There are currently (July 2016) eleven official United States Navy Bands where Sailors who have been promoted to Bandmaster may serve as either Bandmasters or Directors. But like all things in life, that number is subject to change.
In September, 2012, the Navy Band Mid-South dedicated its new headquarters building at Naval Support Activity Mid-South, which had been constructed to help them better coordinate functions related to performing missions in its 12-state area of operations. The HQ was named the Adams Building in honor of Chief Musician Alton Augustus Adams, a native of the Danish West Indies (now known as the U.S. Virgin Islands) who was inducted into the Navy—along with his entire band—by a presidential order of Woodrow Wilson.
Besides becoming one of the first African-Americans to be officially appointed as musicians in the United States Navy, the appointment also made Adams one of the Navy’s first Chief Petty Officers, as well as the first African-American Bandmaster in the Navy. Personally selecting and training his musicians, Adams maintained high standards for his musical ensemble, and was chosen by the Navy for a tour of the east coast of the United States to promote the arts as a grand leveler against the social injustices of the time. During World War II, Adams served at Guantanamo Bay in Cuba. Adams passed away at the age of 97 in 1987.
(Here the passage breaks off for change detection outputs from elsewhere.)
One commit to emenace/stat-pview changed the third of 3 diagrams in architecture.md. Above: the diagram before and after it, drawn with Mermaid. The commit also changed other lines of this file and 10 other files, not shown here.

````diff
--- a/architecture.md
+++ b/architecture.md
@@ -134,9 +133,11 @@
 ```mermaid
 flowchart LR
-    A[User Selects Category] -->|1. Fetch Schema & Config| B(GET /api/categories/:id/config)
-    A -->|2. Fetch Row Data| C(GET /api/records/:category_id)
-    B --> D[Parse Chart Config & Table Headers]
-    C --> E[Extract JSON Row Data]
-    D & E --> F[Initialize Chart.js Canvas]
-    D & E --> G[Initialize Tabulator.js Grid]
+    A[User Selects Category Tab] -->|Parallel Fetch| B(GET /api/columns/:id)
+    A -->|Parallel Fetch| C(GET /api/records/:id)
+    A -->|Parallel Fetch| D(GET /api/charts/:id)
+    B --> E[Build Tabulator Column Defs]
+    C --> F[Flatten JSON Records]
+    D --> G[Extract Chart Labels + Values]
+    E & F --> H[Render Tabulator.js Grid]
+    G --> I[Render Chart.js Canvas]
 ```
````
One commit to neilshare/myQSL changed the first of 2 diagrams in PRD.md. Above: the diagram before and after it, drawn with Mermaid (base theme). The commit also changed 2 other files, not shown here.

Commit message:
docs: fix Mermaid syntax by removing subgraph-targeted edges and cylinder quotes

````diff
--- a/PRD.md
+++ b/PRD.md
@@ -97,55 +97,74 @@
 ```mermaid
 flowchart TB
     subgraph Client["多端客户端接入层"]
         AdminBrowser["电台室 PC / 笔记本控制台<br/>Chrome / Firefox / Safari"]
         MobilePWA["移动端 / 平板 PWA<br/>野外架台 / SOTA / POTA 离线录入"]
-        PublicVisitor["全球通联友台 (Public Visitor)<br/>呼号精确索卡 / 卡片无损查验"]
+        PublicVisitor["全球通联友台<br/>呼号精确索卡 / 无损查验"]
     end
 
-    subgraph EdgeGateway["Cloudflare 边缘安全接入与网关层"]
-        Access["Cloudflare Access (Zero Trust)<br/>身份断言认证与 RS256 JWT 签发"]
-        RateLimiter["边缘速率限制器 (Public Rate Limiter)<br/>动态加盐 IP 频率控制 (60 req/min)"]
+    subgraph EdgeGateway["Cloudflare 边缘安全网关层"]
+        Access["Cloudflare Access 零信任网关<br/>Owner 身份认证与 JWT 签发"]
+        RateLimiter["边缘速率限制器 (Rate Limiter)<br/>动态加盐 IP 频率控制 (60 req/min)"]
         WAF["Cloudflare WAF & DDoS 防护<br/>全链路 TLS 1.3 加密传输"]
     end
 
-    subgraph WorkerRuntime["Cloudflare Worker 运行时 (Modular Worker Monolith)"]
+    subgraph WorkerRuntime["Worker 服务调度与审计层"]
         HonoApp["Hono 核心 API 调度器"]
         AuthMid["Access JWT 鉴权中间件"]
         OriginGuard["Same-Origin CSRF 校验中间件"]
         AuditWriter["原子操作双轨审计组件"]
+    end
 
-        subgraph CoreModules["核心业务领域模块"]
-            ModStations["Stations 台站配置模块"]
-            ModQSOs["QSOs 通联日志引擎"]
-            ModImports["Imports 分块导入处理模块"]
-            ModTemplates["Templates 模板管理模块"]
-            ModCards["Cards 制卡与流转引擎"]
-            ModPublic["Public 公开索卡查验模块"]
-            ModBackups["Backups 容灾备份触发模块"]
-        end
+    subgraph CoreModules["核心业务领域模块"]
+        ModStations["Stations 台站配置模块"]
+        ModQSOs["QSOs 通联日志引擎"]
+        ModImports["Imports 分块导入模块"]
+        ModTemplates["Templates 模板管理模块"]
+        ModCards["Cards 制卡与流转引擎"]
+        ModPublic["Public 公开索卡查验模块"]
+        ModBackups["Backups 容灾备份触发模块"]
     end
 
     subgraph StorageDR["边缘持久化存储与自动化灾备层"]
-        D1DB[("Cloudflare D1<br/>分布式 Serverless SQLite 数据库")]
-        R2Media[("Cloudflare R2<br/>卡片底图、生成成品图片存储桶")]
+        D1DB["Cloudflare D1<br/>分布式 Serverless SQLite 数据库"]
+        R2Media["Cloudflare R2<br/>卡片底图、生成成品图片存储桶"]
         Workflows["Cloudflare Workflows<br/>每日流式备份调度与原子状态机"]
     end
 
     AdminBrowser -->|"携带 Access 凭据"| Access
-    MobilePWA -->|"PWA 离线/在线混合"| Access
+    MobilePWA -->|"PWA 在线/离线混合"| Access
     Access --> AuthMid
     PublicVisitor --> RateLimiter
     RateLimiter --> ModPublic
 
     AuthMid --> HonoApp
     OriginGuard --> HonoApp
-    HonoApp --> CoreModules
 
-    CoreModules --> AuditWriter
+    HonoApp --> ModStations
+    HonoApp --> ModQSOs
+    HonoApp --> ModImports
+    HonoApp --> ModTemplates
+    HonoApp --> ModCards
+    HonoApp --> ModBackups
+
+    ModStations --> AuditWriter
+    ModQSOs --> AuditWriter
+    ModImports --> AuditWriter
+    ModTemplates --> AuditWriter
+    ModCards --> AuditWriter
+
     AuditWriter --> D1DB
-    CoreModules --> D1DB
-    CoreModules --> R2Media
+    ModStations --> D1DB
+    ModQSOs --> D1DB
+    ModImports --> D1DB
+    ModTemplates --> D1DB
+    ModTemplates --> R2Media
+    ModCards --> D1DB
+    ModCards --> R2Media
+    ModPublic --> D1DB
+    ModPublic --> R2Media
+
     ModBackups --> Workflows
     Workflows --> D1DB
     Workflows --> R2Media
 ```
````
What Navy Band Mid-South didn’t realize was that it would have very little time to make the most of its new musical home Just two years later, both it and Navy Band New Orleans were disbanded because of Navy budget cuts. The 122 musicians in the two regional bands were transferred to billets with more sea-intensive duties, with some moving to the remaining nine fleet bands. And while there hasn't been a route for Sailors to become Chief Warrant Officer (CWO) Bandmasters for many years, there are now several less positions open for those Sailors who have taken the current Limited Duty Office (LDO) Bandmaster career path.